[Problem]
When the records are reproduced, each one must match exactly, and no picture may be kept.

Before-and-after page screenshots
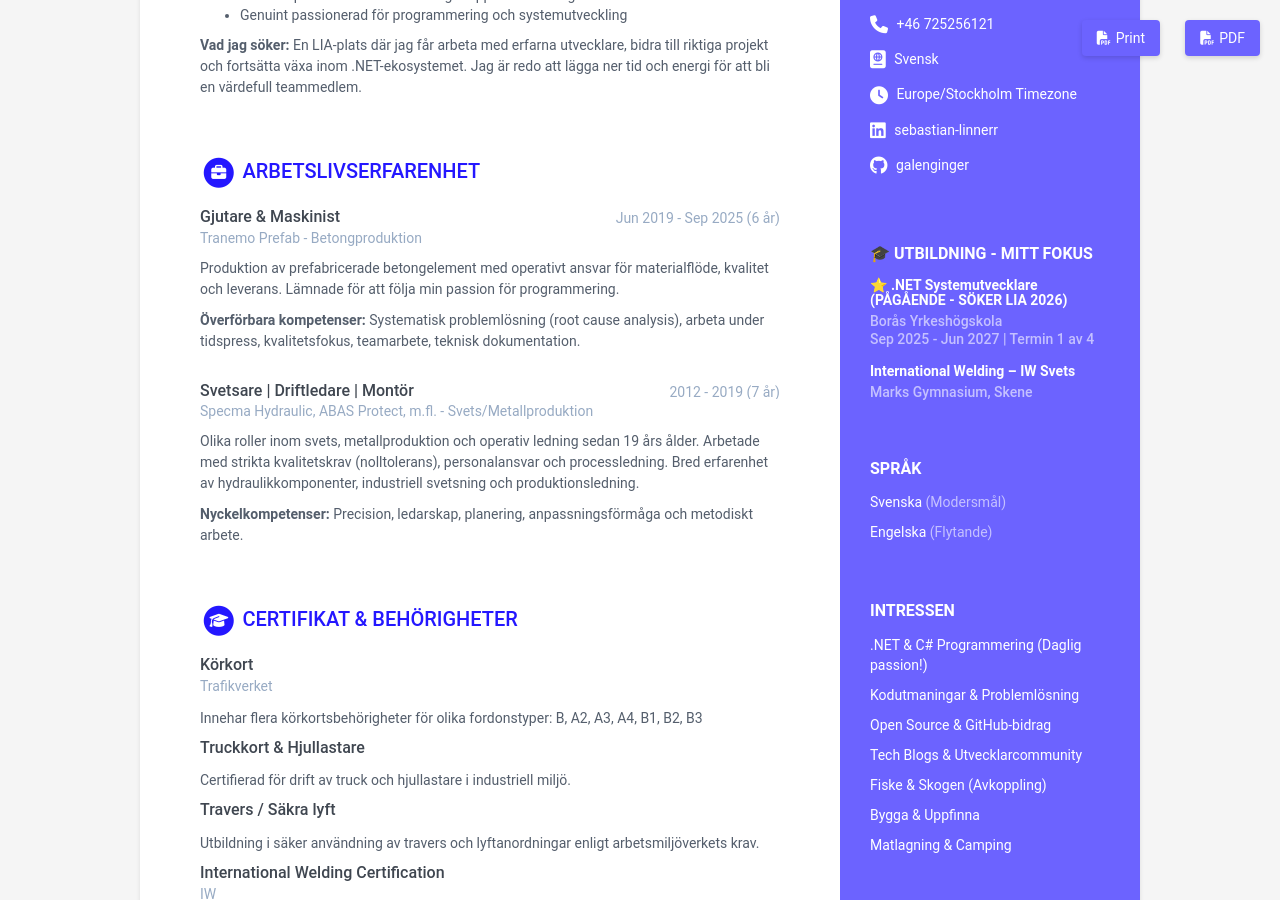
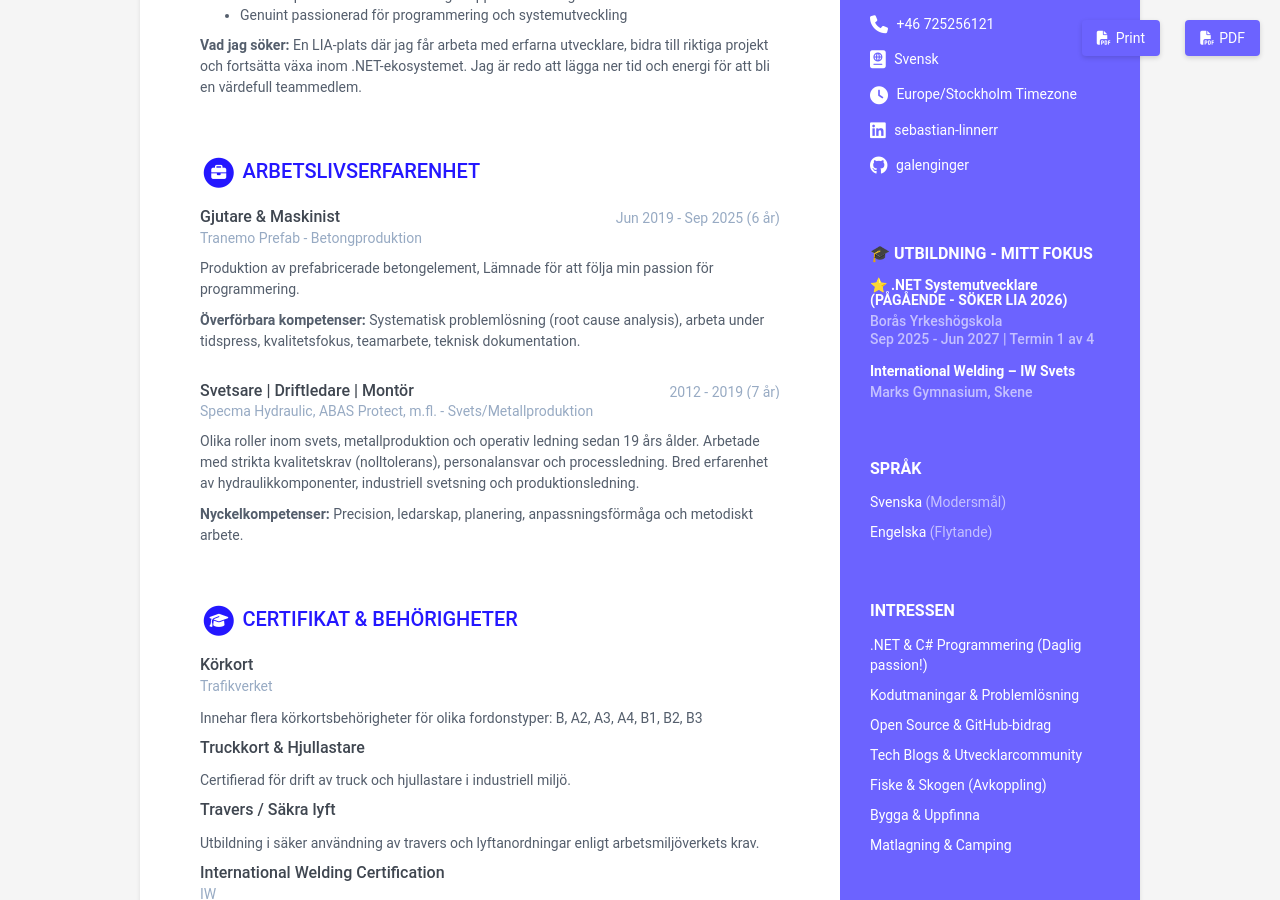
Before and after one commit to galenginger/OnlineCV, a Jekyll site: the page built from index.html, in a window 1280 px wide and 900 px high, scrolled down 372 px. Built offline with Jekyll 4.4.1, drawn with Linux system fonts in a browser that asks for light colours.

Commit message:
rättat till.

```diff
--- a/_data/data.yml
+++ b/_data/data.yml
@@ -151,8 +151,8 @@ experiences:
     time: Jun 2019 - Sep 2025 (6 år)
     company: Tranemo Prefab - Betongproduktion
     details: |
-      Produktion av prefabricerade betongelement med operativt ansvar för
-      materialflöde, kvalitet och leverans. Lämnade för att följa min passion för programmering.
+      Produktion av prefabricerade betongelement,
+      Lämnade för att följa min passion för programmering.
 
       **Överförbara kompetenser:** Systematisk problemlösning (root cause analysis),
       arbeta under tidspress, kvalitetsfokus, teamarbete, teknisk dokumentation.
```
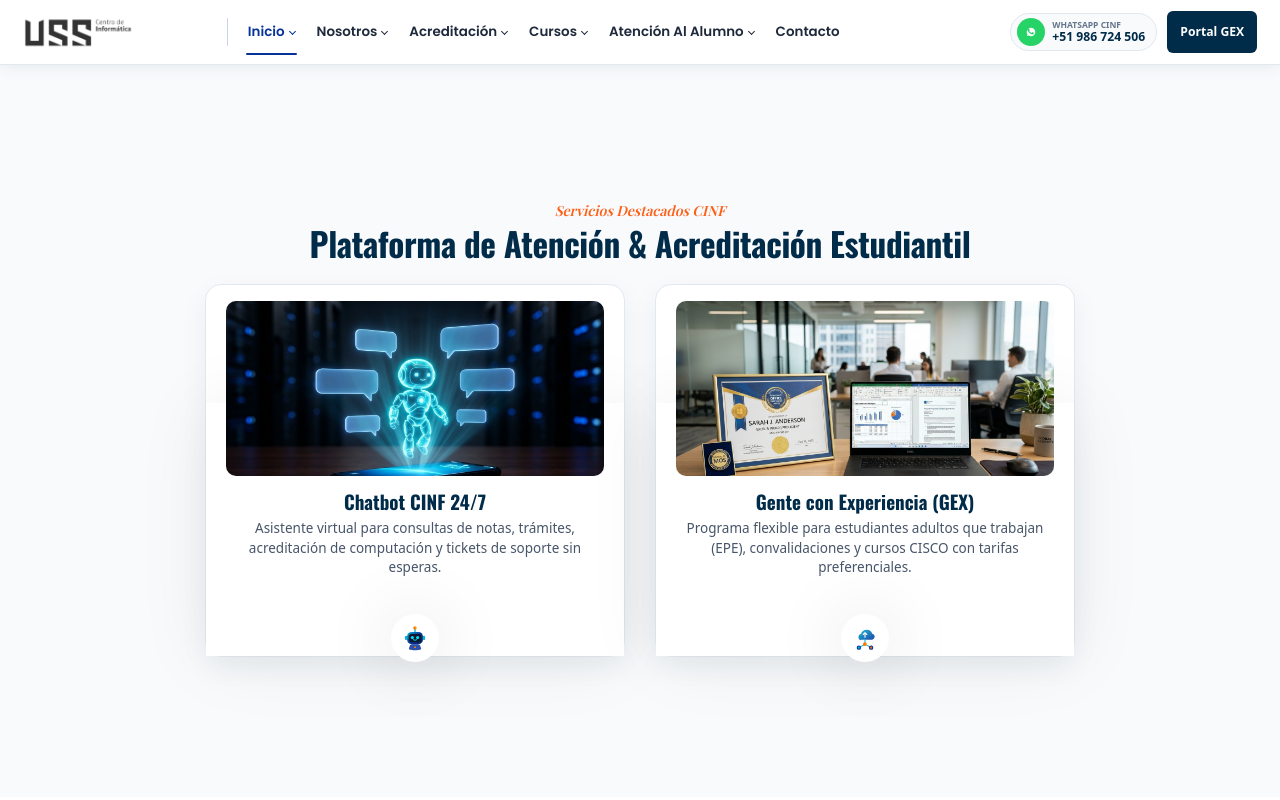
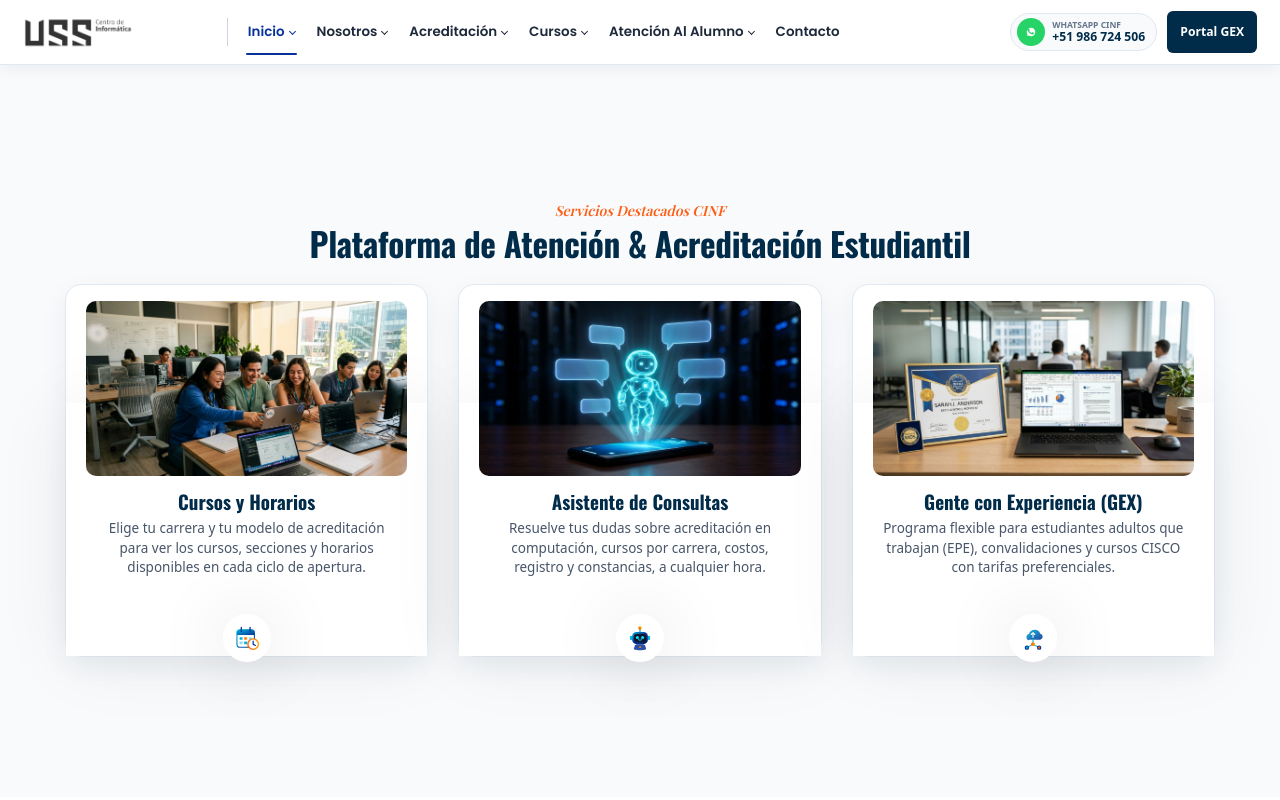
Before and after one commit to anibaler123143423234321/landing-page-centro-informatica, a plain HTML site: page index.html in a window 1280 px wide. Shown: the top 800 px of the page. Drawn offline with Linux system fonts and the light colour scheme.

Commit message:
feat(portada): tarjeta Cursos y Horarios en primer lugar y renombrar chatbot a Asistente de Consultas
- Nueva tarjeta que enlaza a /consulta-cursos, con icono de calendario
- La tarjeta del chatbot ya no menciona consulta de notas
- Enlace del pie actualizado en todas las paginas
- Fila de servicios ampliada a tres columnas

Co-Authored-By: Claude Fable 5.2 <noreply@anthropic.com>

```diff
--- a/assets/css/custom-cinf.css
+++ b/assets/css/custom-cinf.css
@@ -72,7 +72,7 @@
 .feature-cards-row {
     display: flex !important;
     flex-wrap: wrap !important;
-    max-width: 900px !important;
+    max-width: 1180px !important;
     margin: 0 auto !important;
 }
 
@@ -292,6 +292,18 @@
 /* ===================================================
    6. Responsivo en Móviles (<= 767px)
    =================================================== */
+/* Con tres tarjetas, en tablet la tercera baja a otra fila y necesita separación */
+@media (min-width: 768px) and (max-width: 991px) {
+    .cinf-services-section {
+        min-height: auto !important;
+        padding: 32px 0 40px !important;
+    }
+
+    .feature-cards-row>[class*="col-"] {
+        margin-bottom: 24px !important;
+    }
+}
+
 @media (max-width: 767px) {
     .cinf-services-section {
         min-height: auto !important;
--- a/index.html
+++ b/index.html
@@ -38,7 +38,7 @@
 
     <!-- Hojas de Estilo Modulares CINF USS -->
     <link rel="stylesheet" href="assets/css/header-cinf.css?v=10" />
-    <link rel="stylesheet" href="assets/css/custom-cinf.css?v=10" />
+    <link rel="stylesheet" href="assets/css/custom-cinf.css?v=11" />
 </head>
 
 <body>
@@ -407,32 +407,56 @@
                     <h2 class="section_heading_title_big">Plataforma de Atención &amp; Acreditación Estudiantil</h2>
                 </div>
                 <div class="row feature-cards-row justify-content-center">
-                    <!-- Tarjeta 1: Chatbot CINF 24/7 -->
-                    <div class="col-lg-6 col-md-6 d-flex">
+                    <!-- Tarjeta 1: Consulta de Cursos y Horarios -->
+                    <div class="col-lg-4 col-md-6 d-flex">
                         <div class="feature-1-block text-center w-100">
                             <div class="feature-1-image hvr-img-zoom-1">
-                                <a href="/chatbot" target="_blank" rel="noopener noreferrer"
-                                    title="Ingresar al Chatbot CINF 24/7">
-                                    <img src="assets/images/resource/feature-image-1.jpg" alt="Chatbot CINF" />
+                                <a href="/consulta-cursos" title="Consultar cursos y horarios disponibles">
+                                    <img src="assets/images/resource/feature-image-2.jpg"
+                                        alt="Estudiantes consultando sus cursos y horarios" />
                                 </a>
                             </div>
                             <h4 class="feature-1-title">
-                                <a href="/chatbot" target="_blank" rel="noopener noreferrer"
-                                    class="feature-card-title-link">Chatbot CINF 24/7</a>
+                                <a href="/consulta-cursos" class="feature-card-title-link">Cursos y Horarios</a>
                             </h4>
-                            <p class="feature-1-text">Asistente virtual para consultas de notas, trámites, acreditación
-                                de computación y tickets de soporte sin esperas.</p>
+                            <p class="feature-1-text">Elige tu carrera y tu modelo de acreditación para ver los cursos,
+                                secciones y horarios disponibles en cada ciclo de apertura.</p>
                             <div class="feature-1-link">
-                                <a class="feature-1-link-btn hvr-zoom-1 hvr-zoom-1-primary" href="/chatbot"
-                                    target="_blank" rel="noopener noreferrer" title="Probar Chatbot CINF 24/7">
-                                    <img src="assets/images/tech/ai-chatbot-assistant.svg" alt="Chatbot CINF 24/7" />
+                                <a class="feature-1-link-btn hvr-zoom-1 hvr-zoom-1-primary" href="/consulta-cursos"
+                                    title="Consultar cursos y horarios disponibles">
+                                    <img src="assets/images/tech/calendar-schedule.svg"
+                                        alt="Consulta de cursos y horarios" />
                                 </a>
                             </div>
                         </div>
                     </div>
 
-                    <!-- Tarjeta 2: Experiencia Laboral / Gente con Experiencia (GEX) -->
-                    <div class="col-lg-6 col-md-6 d-flex">
+                    <!-- Tarjeta 2: Asistente de Consultas CINF (chatbot) -->
+                    <div class="col-lg-4 col-md-6 d-flex">
+                        <div class="feature-1-block text-center w-100">
+                            <div class="feature-1-image hvr-img-zoom-1">
+                                <a href="/chatbot" target="_blank" rel="noopener noreferrer"
+                                    title="Abrir el Asistente de Consultas CINF">
+                                    <img src="assets/images/resource/feature-image-1.jpg" alt="Asistente de Consultas CINF" />
+                                </a>
+                            </div>
+                            <h4 class="feature-1-title">
+                                <a href="/chatbot" target="_blank" rel="noopener noreferrer"
+                                    class="feature-card-title-link">Asistente de Consultas</a>
+                            </h4>
+                            <p class="feature-1-text">Resuelve tus dudas sobre acreditación en computación, cursos por
+                                carrera, costos, registro y constancias, a cualquier hora.</p>
+                            <div class="feature-1-link">
+                                <a class="feature-1-link-btn hvr-zoom-1 hvr-zoom-1-primary" href="/chatbot"
+                                    target="_blank" rel="noopener noreferrer" title="Abrir el Asistente de Consultas CINF">
+                                    <img src="assets/images/tech/ai-chatbot-assistant.svg" alt="Asistente de Consultas CINF" />
+                                </a>
+                            </div>
+                        </div>
+                    </div>
+
+                    <!-- Tarjeta 3: Experiencia Laboral / Gente con Experiencia (GEX) -->
+                    <div class="col-lg-4 col-md-6 d-flex">
                         <div class="feature-1-block text-center w-100">
                             <div class="feature-1-image hvr-img-zoom-1">
                                 <a href="/gex" title="Ingresar a Experiencia Laboral (GEX)">
@@ -548,8 +572,7 @@
                                     <h4 class="fw_sbold c_light">Canales Estudiantiles</h4>
                                 </div>
                                 <ul class="link-widget-1-list">
-                                    <li><a href="/chatbot" target="_blank" rel="noopener noreferrer">Chatbot CINF
-                                            24/7</a></li>
+                                    <li><a href="/chatbot" target="_blank" rel="noopener noreferrer">Asistente de Consultas</a></li>
                                     <li><a href="/tickets" target="_blank" rel="noopener noreferrer">Mesa de Tickets</a>
                                     </li>
                                     <li><a href="https://wa.me/51986724506" target="_blank"
```
Also changed, not shown: about-us.html (+1 -2 lines), blog.html (+1 -2 lines), contact.html (+1 -2 lines), faq.html (+1 -2 lines), pricing-table.html (+1 -2 lines), service-details.html (+1 -2 lines), service.html (+1 -2 lines), team.html (+1 -2 lines), testmonial.html (+1 -2 lines), assets/images/tech/calendar-schedule.svg (added), 3 other files.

[Final answer]
Before and after one commit to galenginger/OnlineCV, a Jekyll site: the page built from index.html, in a window 1280 px wide and 900 px high, scrolled down 372 px. Built offline with Jekyll 4.4.1, drawn with Linux system fonts in a browser that asks for light colours.

Commit message:
rättat till.

```diff
--- a/_data/data.yml
+++ b/_data/data.yml
@@ -151,8 +151,8 @@ experiences:
     time: Jun 2019 - Sep 2025 (6 år)
     company: Tranemo Prefab - Betongproduktion
     details: |
-      Produktion av prefabricerade betongelement med operativt ansvar för
-      materialflöde, kvalitet och leverans. Lämnade för att följa min passion för programmering.
+      Produktion av prefabricerade betongelement,
+      Lämnade för att följa min passion för programmering.
 
       **Överförbara kompetenser:** Systematisk problemlösning (root cause analysis),
       arbeta under tidspress, kvalitetsfokus, teamarbete, teknisk dokumentation.
```
Before and after one commit to anibaler123143423234321/landing-page-centro-informatica, a plain HTML site: page index.html in a window 1280 px wide. Shown: the top 800 px of the page. Drawn offline with Linux system fonts and the light colour scheme.

Commit message:
feat(portada): tarjeta Cursos y Horarios en primer lugar y renombrar chatbot a Asistente de Consultas
- Nueva tarjeta que enlaza a /consulta-cursos, con icono de calendario
- La tarjeta del chatbot ya no menciona consulta de notas
- Enlace del pie actualizado en todas las paginas
- Fila de servicios ampliada a tres columnas

Co-Authored-By: Claude Fable 5.2 <noreply@anthropic.com>

```diff
--- a/assets/css/custom-cinf.css
+++ b/assets/css/custom-cinf.css
@@ -72,7 +72,7 @@
 .feature-cards-row {
     display: flex !important;
     flex-wrap: wrap !important;
-    max-width: 900px !important;
+    max-width: 1180px !important;
     margin: 0 auto !important;
 }
 
@@ -292,6 +292,18 @@
 /* ===================================================
    6. Responsivo en Móviles (<= 767px)
    =================================================== */
+/* Con tres tarjetas, en tablet la tercera baja a otra fila y necesita separación */
+@media (min-width: 768px) and (max-width: 991px) {
+    .cinf-services-section {
+        min-height: auto !important;
+        padding: 32px 0 40px !important;
+    }
+
+    .feature-cards-row>[class*="col-"] {
+        margin-bottom: 24px !important;
+    }
+}
+
 @media (max-width: 767px) {
     .cinf-services-section {
         min-height: auto !important;
--- a/index.html
+++ b/index.html
@@ -38,7 +38,7 @@
 
     <!-- Hojas de Estilo Modulares CINF USS -->
     <link rel="stylesheet" href="assets/css/header-cinf.css?v=10" />
-    <link rel="stylesheet" href="assets/css/custom-cinf.css?v=10" />
+    <link rel="stylesheet" href="assets/css/custom-cinf.css?v=11" />
 </head>
 
 <body>
@@ -407,32 +407,56 @@
                     <h2 class="section_heading_title_big">Plataforma de Atención &amp; Acreditación Estudiantil</h2>
                 </div>
                 <div class="row feature-cards-row justify-content-center">
-                    <!-- Tarjeta 1: Chatbot CINF 24/7 -->
-                    <div class="col-lg-6 col-md-6 d-flex">
+                    <!-- Tarjeta 1: Consulta de Cursos y Horarios -->
+                    <div class="col-lg-4 col-md-6 d-flex">
                         <div class="feature-1-block text-center w-100">
                             <div class="feature-1-image hvr-img-zoom-1">
-                                <a href="/chatbot" target="_blank" rel="noopener noreferrer"
-                                    title="Ingresar al Chatbot CINF 24/7">
-                                    <img src="assets/images/resource/feature-image-1.jpg" alt="Chatbot CINF" />
+                                <a href="/consulta-cursos" title="Consultar cursos y horarios disponibles">
+                                    <img src="assets/images/resource/feature-image-2.jpg"
+                                        alt="Estudiantes consultando sus cursos y horarios" />
                                 </a>
                             </div>
                             <h4 class="feature-1-title">
-                                <a href="/chatbot" target="_blank" rel="noopener noreferrer"
-                                    class="feature-card-title-link">Chatbot CINF 24/7</a>
+                                <a href="/consulta-cursos" class="feature-card-title-link">Cursos y Horarios</a>
                             </h4>
-                            <p class="feature-1-text">Asistente virtual para consultas de notas, trámites, acreditación
-                                de computación y tickets de soporte sin esperas.</p>
+                            <p class="feature-1-text">Elige tu carrera y tu modelo de acreditación para ver los cursos,
+                                secciones y horarios disponibles en cada ciclo de apertura.</p>
                             <div class="feature-1-link">
-                                <a class="feature-1-link-btn hvr-zoom-1 hvr-zoom-1-primary" href="/chatbot"
-                                    target="_blank" rel="noopener noreferrer" title="Probar Chatbot CINF 24/7">
-                                    <img src="assets/images/tech/ai-chatbot-assistant.svg" alt="Chatbot CINF 24/7" />
+                                <a class="feature-1-link-btn hvr-zoom-1 hvr-zoom-1-primary" href="/consulta-cursos"
+                                    title="Consultar cursos y horarios disponibles">
+                                    <img src="assets/images/tech/calendar-schedule.svg"
+                                        alt="Consulta de cursos y horarios" />
                                 </a>
                             </div>
                         </div>
                     </div>
 
-                    <!-- Tarjeta 2: Experiencia Laboral / Gente con Experiencia (GEX) -->
-                    <div class="col-lg-6 col-md-6 d-flex">
+                    <!-- Tarjeta 2: Asistente de Consultas CINF (chatbot) -->
+                    <div class="col-lg-4 col-md-6 d-flex">
+                        <div class="feature-1-block text-center w-100">
+                            <div class="feature-1-image hvr-img-zoom-1">
+                                <a href="/chatbot" target="_blank" rel="noopener noreferrer"
+                                    title="Abrir el Asistente de Consultas CINF">
+                                    <img src="assets/images/resource/feature-image-1.jpg" alt="Asistente de Consultas CINF" />
+                                </a>
+                            </div>
+                            <h4 class="feature-1-title">
+                                <a href="/chatbot" target="_blank" rel="noopener noreferrer"
+                                    class="feature-card-title-link">Asistente de Consultas</a>
+                            </h4>
+                            <p class="feature-1-text">Resuelve tus dudas sobre acreditación en computación, cursos por
+                                carrera, costos, registro y constancias, a cualquier hora.</p>
+                            <div class="feature-1-link">
+                                <a class="feature-1-link-btn hvr-zoom-1 hvr-zoom-1-primary" href="/chatbot"
+                                    target="_blank" rel="noopener noreferrer" title="Abrir el Asistente de Consultas CINF">
+                                    <img src="assets/images/tech/ai-chatbot-assistant.svg" alt="Asistente de Consultas CINF" />
+                                </a>
+                            </div>
+                        </div>
+                    </div>
+
+                    <!-- Tarjeta 3: Experiencia Laboral / Gente con Experiencia (GEX) -->
+                    <div class="col-lg-4 col-md-6 d-flex">
                         <div class="feature-1-block text-center w-100">
                             <div class="feature-1-image hvr-img-zoom-1">
                                 <a href="/gex" title="Ingresar a Experiencia Laboral (GEX)">
@@ -548,8 +572,7 @@
                                     <h4 class="fw_sbold c_light">Canales Estudiantiles</h4>
                                 </div>
                                 <ul class="link-widget-1-list">
-                                    <li><a href="/chatbot" target="_blank" rel="noopener noreferrer">Chatbot CINF
-                                            24/7</a></li>
+                                    <li><a href="/chatbot" target="_blank" rel="noopener noreferrer">Asistente de Consultas</a></li>
                                     <li><a href="/tickets" target="_blank" rel="noopener noreferrer">Mesa de Tickets</a>
                                     </li>
                                     <li><a href="https://wa.me/51986724506" target="_blank"
```
Also changed, not shown: about-us.html (+1 -2 lines), blog.html (+1 -2 lines), contact.html (+1 -2 lines), faq.html (+1 -2 lines), pricing-table.html (+1 -2 lines), service-details.html (+1 -2 lines), service.html (+1 -2 lines), team.html (+1 -2 lines), testmonial.html (+1 -2 lines), assets/images/tech/calendar-schedule.svg (added), 3 other files.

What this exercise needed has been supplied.